Saving fuel with low-resistance tires. A self-charging tag that tracks fish. And engineers bring an offshore construction technique to bridge repair. Rich Northrup brings you your news brief.
Low-resistance Tires and Fuel Use
Research from Norway suggests big potential for reducing traffic noise and fuel consumption by combining low-rolling-resistance tires with specific kinds of road surfaces. Tests involved recording a large volume of data relating to vehicle performance on different road surfaces and car tires, including those developed just for electric cars.
The aim was to discover combinations that reduce both traffic noise and CO2 emissions, as well as for extending the range of electric cars.
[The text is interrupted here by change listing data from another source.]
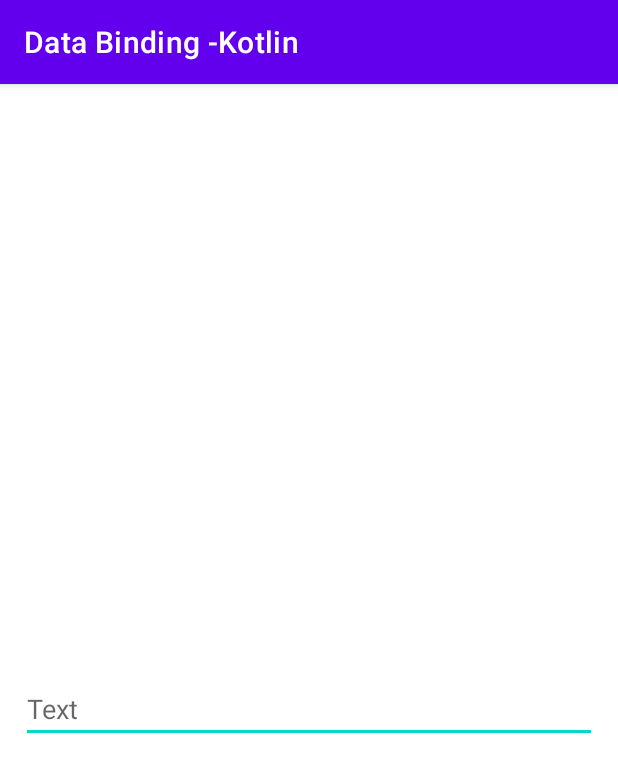
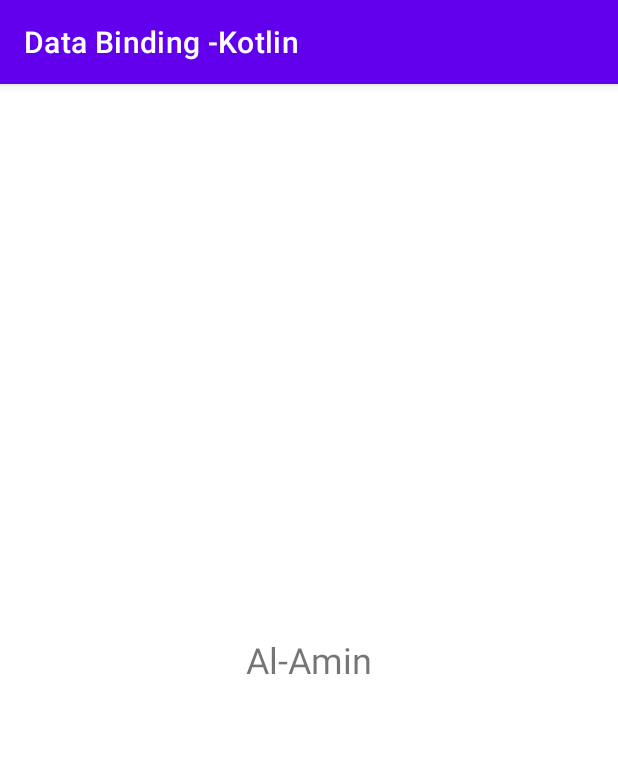
Before and after one commit to Al-AminJoy/DataBindingKotlin, an Android app: the screen it shows after launch (MainActivity), on a phone screen of 412 x 824 dp. Shown: the top 772 px of the screen. Run offline under Robolectric (Android 15) with nearby library versions, the phone set to English and light mode, and no system bars; our stand-ins replace data binding.

```diff
--- a/app/src/main/java/com/alamin/databinding_kotlin/MainActivity.kt
+++ b/app/src/main/java/com/alamin/databinding_kotlin/MainActivity.kt
@@ -15,14 +15,15 @@ class MainActivity : AppCompatActivity() {
         super.onCreate(savedInstanceState)
         binding = ActivityMainBinding.inflate(layoutInflater);
         setContentView(binding.root);
-        myViewModel = ViewModelProvider(this).get(MyViewModel::class.java);
+
+       /* myViewModel = ViewModelProvider(this).get(MyViewModel::class.java);
         binding.viewModel = myViewModel;
-        binding.lifecycleOwner = this;
+        binding.lifecycleOwner = this;*/
 
-       /* val myUser = User("Al-Amin","Joy",25,true);
-        binding.user = myUser*/
+        val myUser = User("Al-Amin","Joy",25,true);
+        binding.user = myUser
 
-        binding.editText.addTextChangedListener(object : TextWatcher{
+     /*   binding.editText.addTextChangedListener(object : TextWatcher{
             override fun beforeTextChanged(p0: CharSequence?, p1: Int, p2: Int, p3: Int) {
 
             }
@@ -35,7 +36,9 @@ class MainActivity : AppCompatActivity() {
 
             }
 
-        })
+        })*/
+
+
 
 
     }
--- a/app/src/main/res/layout/activity_main.xml
+++ b/app/src/main/res/layout/activity_main.xml
@@ -1,6 +1,7 @@
 <?xml version="1.0" encoding="utf-8"?>
 <layout xmlns:android="http://schemas.android.com/apk/res/android"
     xmlns:app="http://schemas.android.com/apk/res-auto"
+    xmlns:bind="http://schemas.android.com/apk/res-auto"
     xmlns:tools="http://schemas.android.com/tools">
     <data>
 <!--
@@ -17,11 +18,16 @@
             type="List&lt;User>" />
 -->
 
-      <import type="com.alamin.databinding_kotlin.MyViewModel"/>
+<!--      <import type="com.alamin.databinding_kotlin.MyViewModel"/>
        <variable
            name="viewModel"
            type="MyViewModel" />
+        -->
 
+        <import type="com.alamin.databinding_kotlin.User"/>
+        <variable
+            name="user"
+            type="User" />
     </data>
 
     <androidx.constraintlayout.widget.ConstraintLayout
@@ -39,7 +45,7 @@
             app:layout_constraintLeft_toLeftOf="parent"
             app:layout_constraintRight_toRightOf="parent"
             app:layout_constraintTop_toTopOf="parent" />-->
-        <TextView
+       <!-- <TextView
             android:id="@+id/textView"
             android:layout_width="wrap_content"
             android:layout_height="wrap_content"
@@ -47,9 +53,20 @@
             app:layout_constraintBottom_toBottomOf="parent"
             app:layout_constraintLeft_toLeftOf="parent"
             app:layout_constraintRight_toRightOf="parent"
-            app:layout_constraintTop_toTopOf="parent" />
+            app:layout_constraintTop_toTopOf="parent" />-->
 
-        <EditText
+        <include
+            layout="@layout/content_layout"
+            bind:myUser = "@{user}"
+            android:layout_height="match_parent"
+            android:layout_width="match_parent"
+            app:layout_constraintStart_toStartOf="parent"
+            app:layout_constraintEnd_toEndOf="parent"
+            app:layout_constraintTop_toTopOf="parent"
+            app:layout_constraintBottom_toBottomOf="parent"
+            />
+
+       <!-- <EditText
             android:id="@+id/editText"
             android:layout_width="0dp"
             android:layout_height="wrap_content"
@@ -58,6 +75,6 @@
             app:layout_constraintEnd_toEndOf="parent"
             android:layout_marginHorizontal="14dp"
             app:layout_constraintTop_toBottomOf="@+id/textView"/>
-
+-->
     </androidx.constraintlayout.widget.ConstraintLayout>
 </layout>
--- /dev/null
+++ b/app/src/main/res/layout/content_layout.xml
@@ -0,0 +1,18 @@
+<?xml version="1.0" encoding="utf-8"?>
+<layout xmlns:android="http://schemas.android.com/apk/res/android">
+
+    <data>
+        <import type="com.alamin.databinding_kotlin.User"/>
+        <variable
+            name="myUser"
+            type="User" />
+    </data>
+
+    <TextView
+        android:id="@+id/txtMessage"
+        android:text="@{myUser.firstName}"
+        android:layout_width="match_parent"
+        android:gravity="center"
+        android:layout_height="wrap_content"
+        android:textSize="24sp" />
+</layout>
```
Experiments were carried out on test tracks with a wide variety of road surfacing textures, as well as on ordinary public roads and in the laboratory. It turns out that road surfacing texture was "very important" in rolling resistance, noise and energy consumption, according to the researchers.
Here Fishy, Fishy…
This fish-tracking system isn’t on sale at your favorite sporting good store… yet. The Department of Energy's Pacific Northwest National Laboratory has developed a self-charging tracking tag for fish behavioral studies. The tag uses a flexible strip containing materials that generate electricity through physical movement. It emits beeps that are recorded by underwater receivers and is designed to track many different species, including long-living fish such as sturgeon and migratory species such as eel and lamprey. The self-powered acoustic tag can help scientists better understand how dams and ocean energy devices affect fish behavior. The new tag is designed to work as long as the fish carrying it swims.
Offshore Piles Used for Bridge Construction
Civil engineers at Purdue University are working with the Indiana Department of Transportation to learn how to use a type of bridge pile often seen in offshore applications that could help reduce the cost of bridge building and the replacement of aging spans. The large open-ended pipe piles are lengths of steel pipe about 100 feet long and two feet in diameter. They will be used in the foundations of a bridge spanning the Wabash River near Purdue's campus. An advantage of the pipe piles, which will make up the bridge's center piers, is that they can be driven into the riverbed's soil more easily than the traditional closed-ended piles, which will be used for the end piers. Similar open-ended piles have been used in offshore applications such as wind turbines and oil platforms. INDOT is now exploring how to use them more often for structures on land. Because the pile is larger than conventional piles, fewer of them are needed, potentially reducing bridge construction costs.
For the Engineering360 news brief, I’m Rich Northrup.